Egyptian President Abdel Fattah El-Sisi was the Chief Guest at this year’s Republic Day. An invitation by India to a foreign leader to be the Chief Guest at the Republic Day celebrations is a manifestation of its clear intention to comprehensively enhance its ties with the country he or she leads or the importance it attaches to the bilateral relationship. An acceptance of the invitation is equally an indication of the leader’s desire to take the relationship to a higher level. Thus, El-Sisi’s visit is a mark of India essentially not seeking to confine its relations to the Peninsular Arab states where it has enormous strategic, economic and commercial interests but, once again, as in decades past, look more positively towards Egypt.
The Arab world is diverse though language and faith provide an undergirding glue. Egypt which has been called a gift of the river Nile is obviously geographically vastly different from the deserts of the Arab peninsula and Sahel. Egypt too has deserts but it is the Nile valley which is its throbbing heart. It is this valley which has been one of the cradles of human civilization and Egypt, even today, is conscious and proud of its pre-Islamic past, though its Islamic faith is strong. Also, Egypt has always occupied a central position in the cultural, intellectual and even political life of the Arab world even if the Peninsular Arab States have been in the global eye for the past five decades because of wealth brought about their hydrocarbon reserves.
Scholar-diplomat Talmiz Ahmad has, in his excellent work, West Asia at War, which was published in 2021, given an account of Egypt’s nationalist and Islamic responses to colonial domination. In some ways it parallels India’s experience. Certainly, after the second World War Egypt too was an active participant in the decolonisation process and, under Abdel Gamal Nasser, determined, like India, under Jawaharlal Nehru, to keep away from power blocs though like India it was ideologically inclined to the left. Nasser was a leader of Arab nationalism though he was opposed by conservative forces led by the Saudis.
Egypt’s defeat at Israeli hands in the 1967 war dealt a severe blow to Egypt and Nasser. He died in 1970. His successor Anwar Sadat led Egypt away from Nasser’s policies, recovered some Egyptian pride through the 1973 war which led to the formation of OPEC and the consequent rise in price of hydrocarbons causing a massive rise in Peninsular Arab wealth. Sadat abandoned the Soviet affinity, opened up the economy and began the peace process with Israel. That was looked upon as a betrayal by many Arab states of the Palestinian cause.
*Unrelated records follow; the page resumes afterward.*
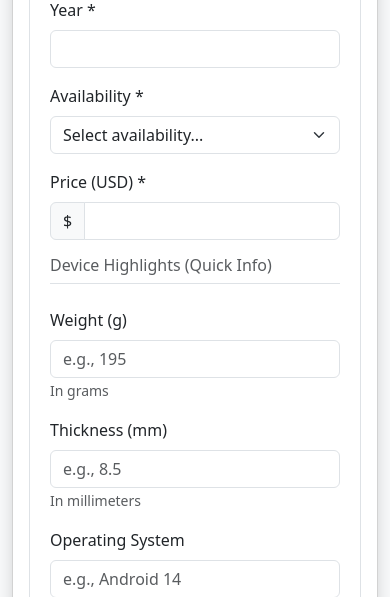
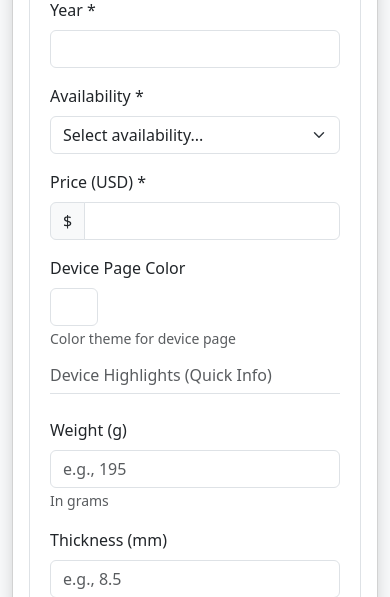
Before and after one commit to workwithHasnain/MobileInventoryPanelLatest, a PHP site: page /MobileInventoryPanelLatest/add_device.php in a window 390 px wide, after a click on "General". Shown: the part 748-1345 px from the top of the page. Run offline with PHP 8.4, Linux system fonts and the light colour scheme; the visitor is signed in with stand-in values (Sample User, id 1); data that the repository does not hold is empty; some libraries are stand-ins or nearby versions.

Commit message:
Add color field for phones background -Done

```diff
--- a/add_device.php
+++ b/add_device.php
@@ -104,6 +104,7 @@ if ($_SERVER['REQUEST_METHOD'] === 'POST') {
             'year' => ($year === '') ? null : $year,
             'availability' => ($availability === '') ? null : $availability,
             'price' => ($price === '') ? null : $price,
+            'device_page_color' => !empty($_POST['device_page_color']) ? trim($_POST['device_page_color']) : null,
             'image' => $image_path,
             'images' => $image_paths,
 
@@ -305,6 +306,14 @@ if ($_SERVER['REQUEST_METHOD'] === 'POST') {
                                                         <div class="invalid-feedback"><?php echo htmlspecialchars($errors['price']); ?></div>
                                                     <?php endif; ?>
                                                 </div>
+                                            </div>
+
+                                            <div class="col-md-4 mb-3">
+                                                <label for="device_page_color" class="form-label">Device Page Color</label>
+                                                <input type="color" class="form-control form-control-color" id="device_page_color" name="device_page_color"
+                                                    value="<?php echo isset($_POST['device_page_color']) ? htmlspecialchars($_POST['device_page_color']) : '#ffffff'; ?>"
+                                                    title="Choose a color for the device page theme">
+                                                <small class="form-text text-muted">Color theme for device page</small>
                                             </div>
 
                                             <!-- Highlight Fields Section -->
--- a/complete_database_schema.sql
+++ b/complete_database_schema.sql
@@ -81,6 +81,7 @@ CREATE TABLE IF NOT EXISTS phones (
     year INTEGER,
     availability VARCHAR(50),
     price DECIMAL(10,2),
+    device_page_color VARCHAR(7), -- Hex color code (e.g., #ffffff)
     image VARCHAR(255),
     images TEXT[], -- Array of image paths
     created_at TIMESTAMP DEFAULT CURRENT_TIMESTAMP,
--- a/issues.txt
+++ b/issues.txt
@@ -22,7 +22,7 @@ System ui fonts in all pages -Done
 
 Css/ styles images, post body minor issues -> live
 
-Add color field for phones background
+Add color field for phones background -Done
 
 Brands modal -Done
 
--- a/simple_device_insert.php
+++ b/simple_device_insert.php
@@ -56,14 +56,14 @@ function simpleAddDevice($phone)
         // Build the insert query matching exact schema column order
         $sql = "
             INSERT INTO phones (
-                release_date, name, brand_id, brand, year, availability, price, image, images,
+                release_date, name, brand_id, brand, year, availability, price, device_page_color, image, images,
                 network, launch, body, display, platform, memory,
                 main_camera, selfie_camera, sound, comms, features, battery, misc,
                 weight, thickness, os, storage, card_slot,
                 display_size, display_resolution, main_camera_resolution, main_camera_video,
                 ram, chipset_name, battery_capacity, wired_charging, wireless_charging
             ) VALUES (
-                :release_date, :name, :brand_id, :brand, :year, :availability, :price, :image, :images,
+                :release_date, :name, :brand_id, :brand, :year, :availability, :price, :device_page_color, :image, :images,
                 :network, :launch, :body, :display, :platform, :memory,
                 :main_camera, :selfie_camera, :sound, :comms, :features, :battery, :misc,
                 :weight, :thickness, :os, :storage, :card_slot,
@@ -89,6 +89,7 @@ function simpleAddDevice($phone)
             ':year' => $nullIfEmpty($phone['year'] ?? null),
             ':availability' => $nullIfEmpty($phone['availability'] ?? null),
             ':price' => $nullIfEmpty($phone['price'] ?? null),
+            ':device_page_color' => $nullIfEmpty($phone['device_page_color'] ?? null),
             ':image' => $nullIfEmpty($phone['image'] ?? null),
             ':images' => $toPostgresArray($phone['images'] ?? []),
 
--- a/simple_device_update.php
+++ b/simple_device_update.php
@@ -66,6 +66,7 @@ function simpleUpdateDevice($id, $phone)
                 year = :year,
                 availability = :availability,
                 price = :price,
+                device_page_color = :device_page_color,
                 image = :image,
                 images = :images,
                 network = :network,
@@ -121,6 +122,7 @@ function simpleUpdateDevice($id, $phone)
             ':year' => $nullIfEmpty($phone['year'] ?? $existing['year'] ?? null),
             ':availability' => $nullIfEmpty($phone['availability'] ?? $existing['availability'] ?? null),
             ':price' => $nullIfEmpty($phone['price'] ?? $existing['price'] ?? null),
+            ':device_page_color' => $nullIfEmpty($phone['device_page_color'] ?? $existing['device_page_color'] ?? null),
             ':image' => $nullIfEmpty($imageVal),
             ':images' => $toPostgresArray($imagesVal ?? []),
 
```
Also changed, not shown: device.php (+12 -2 lines), edit_device.php (+10 -0 lines), migrate_add_device_page_color.php (added, +68 -0 lines).
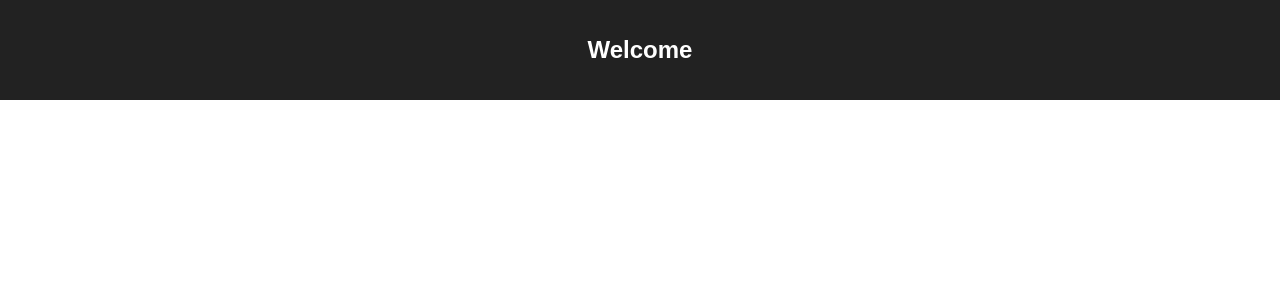
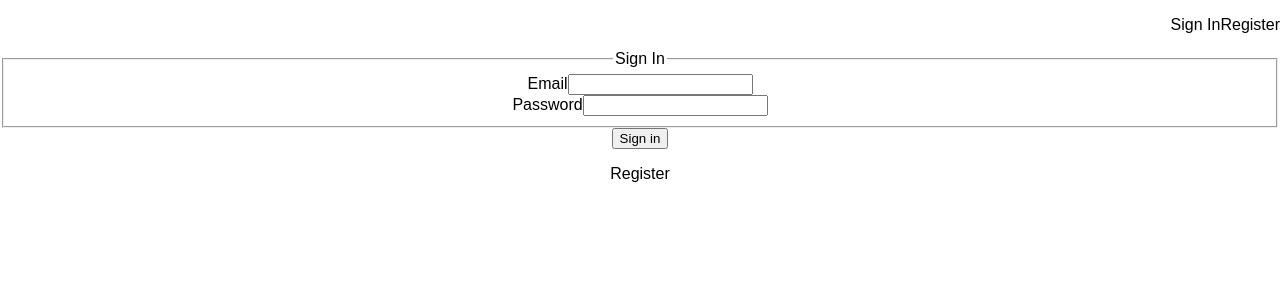
Before and after one commit to TheCodeWorm/jquery-todomvc, a React (Create React App) app: page / in a window 1280 px wide. Shown: the top 300 px of the page. Built offline with nearby package versions, Linux system fonts and the light colour scheme.

Commit message:
Login, Navigation

```diff
--- a/package.json
+++ b/package.json
@@ -12,5 +12,6 @@
     "build": "react-scripts build",
     "test": "react-scripts test --env=jsdom",
     "eject": "react-scripts eject"
-  }
+  },
+  "devDependencies": {}
 }
--- a/src/App.js
+++ b/src/App.js
@@ -1,13 +1,61 @@
 import React, { Component } from 'react';
+import Navigation from './components/Navigation/Navigation';
+import Login from './components/Login/Login';
+import Register from './components/Register/Register';
 import './App.css';
 
 class App extends Component {
+  constructor() {
+    super();
+    this.state = {
+      input: '',
+      route: 'login',
+      isLoggedIn: false,
+      user: {
+        id: '',
+        name: '',
+        email: '',
+        entries: 0
+      }
+    }
+  }
+
+  loadUser = (data) => {
+    this.setState({user: {
+      id: data.id,
+      name: data.name,
+      email: data.email,
+      entries: data.entries
+    }})
+  }
+
+  onInputChange = (event) => {
+    this.setState({input: event.target.value});
+  }
+
+  onRouteChange = (route) => {
+    if (route === 'logout') {
+      this.setState({isLoggedIn: false})
+    } else if (route === 'home') {
+      this.setState({isLoggedIn: true})
+    }
+    this.setState({route: route});
+  }
+
   render() {
+    const { isLoggedIn, route } = this.state;
     return (
       <div className="App">
-        <header className="App-header">
-          <h1 className="App-title">Welcome</h1>
-        </header>
+        <Navigation isLoggedIn={isLoggedIn} onRouteChange={this.onRouteChange} />
+        { route === 'home'
+          ? <div>
+            </div>
+          : (
+             route === 'login'
+             ? <Login loadUser={this.loadUser} onRouteChange={this.onRouteChange}/>
+             : <Register loadUser={this.loadUser} onRouteChange={this.onRouteChange}/>
+            )
+        }
       </div>
     );
   }
--- /dev/null
+++ b/src/components/Login/Login.js
@@ -0,0 +1,85 @@
+import React from 'react';
+
+class Login extends React.Component {
+  constructor(props) {
+    super(props);
+    this.state = {
+      loginEmail: '',
+      loginPassword: ''
+    }
+  }
+
+  onEmailChange = (event) => {
+    this.setState({loginEmail: event.target.value})
+  }
+
+  onPasswordChange = (event) => {
+    this.setState({loginPassword: event.target.value})
+  }
+
+  onSubmitLogin = () => {
+    fetch('http://localhost:3000/login', {
+      method: 'post',
+      headers: {'Content-Type': 'application/json'},
+      body: JSON.stringify({
+        email: this.state.loginEmail,
+        password: this.state.loginPassword
+      })
+    })
+      .then(response => response.json())
+      .then(user => {
+        if (user.id) {
+          this.props.loadUser(user)
+          this.props.onRouteChange('home');
+        }
+      })
+  }
+
+  render() {
+    const { onRouteChange } = this.props;
+    return (
+      <article className="br3 ba b--black-10 mv4 w-100 w-50-m w-25-l mw6 shadow-5 center">
+        <main className="pa4 black-80">
+          <div className="measure">
+            <fieldset id="sign_up" className="ba b--transparent ph0 mh0">
+              <legend className="f1 fw6 ph0 mh0">Sign In</legend>
+              <div className="mt3">
+                <label className="db fw6 lh-copy f6" htmlFor="email-address">Email</label>
+                <input
+                  className="pa2 input-reset ba bg-transparent hover-bg-black hover-white w-100"
+                  type="email"
+                  name="email-address"
+                  id="email-address"
+                  onChange={this.onEmailChange}
+                />
+              </div>
+              <div className="mv3">
+                <label className="db fw6 lh-copy f6" htmlFor="password">Password</label>
+                <input
+                  className="b pa2 input-reset ba bg-transparent hover-bg-black hover-white w-100"
+                  type="password"
+                  name="password"
+                  id="password"
+                  onChange={this.onPasswordChange}
+                />
+              </div>
+            </fieldset>
+            <div className="">
+              <input
+                onClick={this.onSubmitLogin}
+                className="b ph3 pv2 input-reset ba b--black bg-transparent grow pointer f6 dib"
+                type="submit"
+                value="Sign in"
+              />
+            </div>
+            <div className="lh-copy mt3">
+              <p  onClick={() => onRouteChange('register')} className="f6 link dim black db pointer">Register</p>
+            </div>
+          </div>
+        </main>
+      </article>
+    );
+  }
+}
+
+export default Login;
--- /dev/null
+++ b/src/components/Navigation/Navigation.js
@@ -0,0 +1,20 @@
+import React from 'react';
+
+const Navigation = ({ onRouteChange, isSignedIn }) => {
+    if (isSignedIn) {
+      return (
+        <nav style={{display: 'flex', justifyContent: 'flex-end'}}>
+          <p onClick={() => onRouteChange('logout')} className='f3 link dim black underline pa3 pointer'>Sign Out</p>
+        </nav>
+      );
+    } else {
+      return (
+        <nav style={{display: 'flex', justifyContent: 'flex-end'}}>
+          <p onClick={() => onRouteChange('signin')} className='f3 link dim black underline pa3 pointer'>Sign In</p>
+          <p onClick={() => onRouteChange('register')} className='f3 link dim black underline pa3 pointer'>Register</p>
+        </nav>
+      );
+    }
+}
+
+export default Navigation;
--- /dev/null
+++ b/src/components/Register/Register.js
@@ -0,0 +1,97 @@
+import React from 'react';
+
+class Register extends React.Component {
+  constructor(props) {
+    super(props);
+    this.state = {
+      email: '',
+      password: '',
+      name: ''
+    }
+  }
+
+  onNameChange = (event) => {
+    this.setState({name: event.target.value})
+  }
+
+  onEmailChange = (event) => {
+    this.setState({email: event.target.value})
+  }
+
+  onPasswordChange = (event) => {
+    this.setState({password: event.target.value})
+  }
+
+  onSubmitSignIn = () => {
+    fetch('http://localhost:3000/register', {
+      method: 'post',
+      headers: {'Content-Type': 'application/json'},
+      body: JSON.stringify({
+        email: this.state.email,
+        password: this.state.password,
+        name: this.state.name
+      })
+    })
+      .then(response => response.json())
+      .then(user => {
+        if (user) {
+          this.props.loadUser(user)
+          this.props.onRouteChange('home');
+        }
+      })
+  }
+
+  render() {
+    return (
+      <article className="br3 ba b--black-10 mv4 w-100 w-50-m w-25-l mw6 shadow-5 center">
+        <main className="pa4 black-80">
+          <div className="measure">
+            <fieldset id="sign_up" className="ba b--transparent ph0 mh0">
+              <legend className="f1 fw6 ph0 mh0">Register</legend>
+              <div className="mt3">
+                <label className="db fw6 lh-copy f6" htmlFor="name">Name</label>
+                <input
+                  className="pa2 input-reset ba bg-transparent hover-bg-black hover-white w-100"
+                  type="text"
+                  name="name"
+                  id="name"
+                  onChange={this.onNameChange}
+                />
+              </div>
+              <div className="mt3">
+                <label className="db fw6 lh-copy f6" htmlFor="email-address">Email</label>
+                <input
+                  className="pa2 input-reset ba bg-transparent hover-bg-black hover-white w-100"
+                  type="email"
+                  name="email-address"
+                  id="email-address"
+                  onChange={this.onEmailChange}
+                />
+              </div>
+              <div className="mv3">
+                <label className="db fw6 lh-copy f6" htmlFor="password">Password</label>
+                <input
+                  className="b pa2 input-reset ba bg-transparent hover-bg-black hover-white w-100"
+                  type="password"
+                  name="password"
+                  id="password"
+                  onChange={this.onPasswordChange}
+                />
+              </div>
+            </fieldset>
+            <div className="">
+              <input
+                onClick={this.onSubmitSignIn}
+                className="b ph3 pv2 input-reset ba b--black bg-transparent grow pointer f6 dib"
+                type="submit"
+                value="Register"
+              />
+            </div>
+          </div>
+        </main>
+      </article>
+    );
+  }
+}
+
+export default Register;
```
With India firmly supporting the Palestinians Sadat’s change of course inevitably led to a distance developing between India and Egypt and that distance only grew with the passage of years as Indian interests in the Arab peninsular grew exponentially. El-Sisi’s visit is a signal that the two countries now wish to make a determined effort to open a fresh chapter in their ties, especially as, through the past few decades a level of Indian investments has been made by Indian private companies in Egypt.
The present global challenges faced by developing countries on account of the problems that have emerged from Russia’s invasion of Ukraine provide a good ground for a reinvigoration of India-Egypt ties. Climate change is also an issue which makes it mandatory for India and Egypt to come together for the Western world is unlikely to fulfil its promises on transfer of technology or finances so essential for adaptation and mitigation of the consequences of climate change faced by the developing world. The time is therefore propitious for renewed cooperation between the two countries.
It is the realisation that jointly India and Egypt can assist each other that led Modi and El Sisi to decide to elevate relations to that of a ‘strategic partnership’. The specific areas of interest for both are defence and security, political, energy and economic. It was significant that both leaders said, at the joint meeting with the media, after their discussions that terrorism and extremist ideologies which lead to violence are a contemporary danger. The Muslim Brotherhood has adherents in Egypt. Indeed its origin was in Egypt and El Sisi who is a former army chief had staged a coup to overthrow a government led by the group. The decision of the two leaders should now be translated into active cooperation at various operational levels in combatting extremist ideologies.
There was cooperation in the defence field during the Nehru-Nasser era. However, with Egypt first under Sadat and later in the three decade rule of Hosni Mubarak looking only at the United States for its defence needs, defence cooperation ties were cut. Now they can gradually begin again with training and joint exercises. Indeed, both India and Egypt enjoying good ties in the defence sector with the United States. It is therefore unlikely that the US will seek to discourage their contacts in this area.
West Asia and North Africa are under stress. Their populations are rising and economic difficulties are multiplying. The regimes are expected, especially by the youth, to deliver a better life. The governments are unable to deliver on these issues except in the oil rich countries where too problems are coming up with the young wanting socially more freedom. India has major interests in the entire region and not in the Arab Peninsular alone. Hence, the move to invite El-Sisi and pay greater attention to Egypt was timely.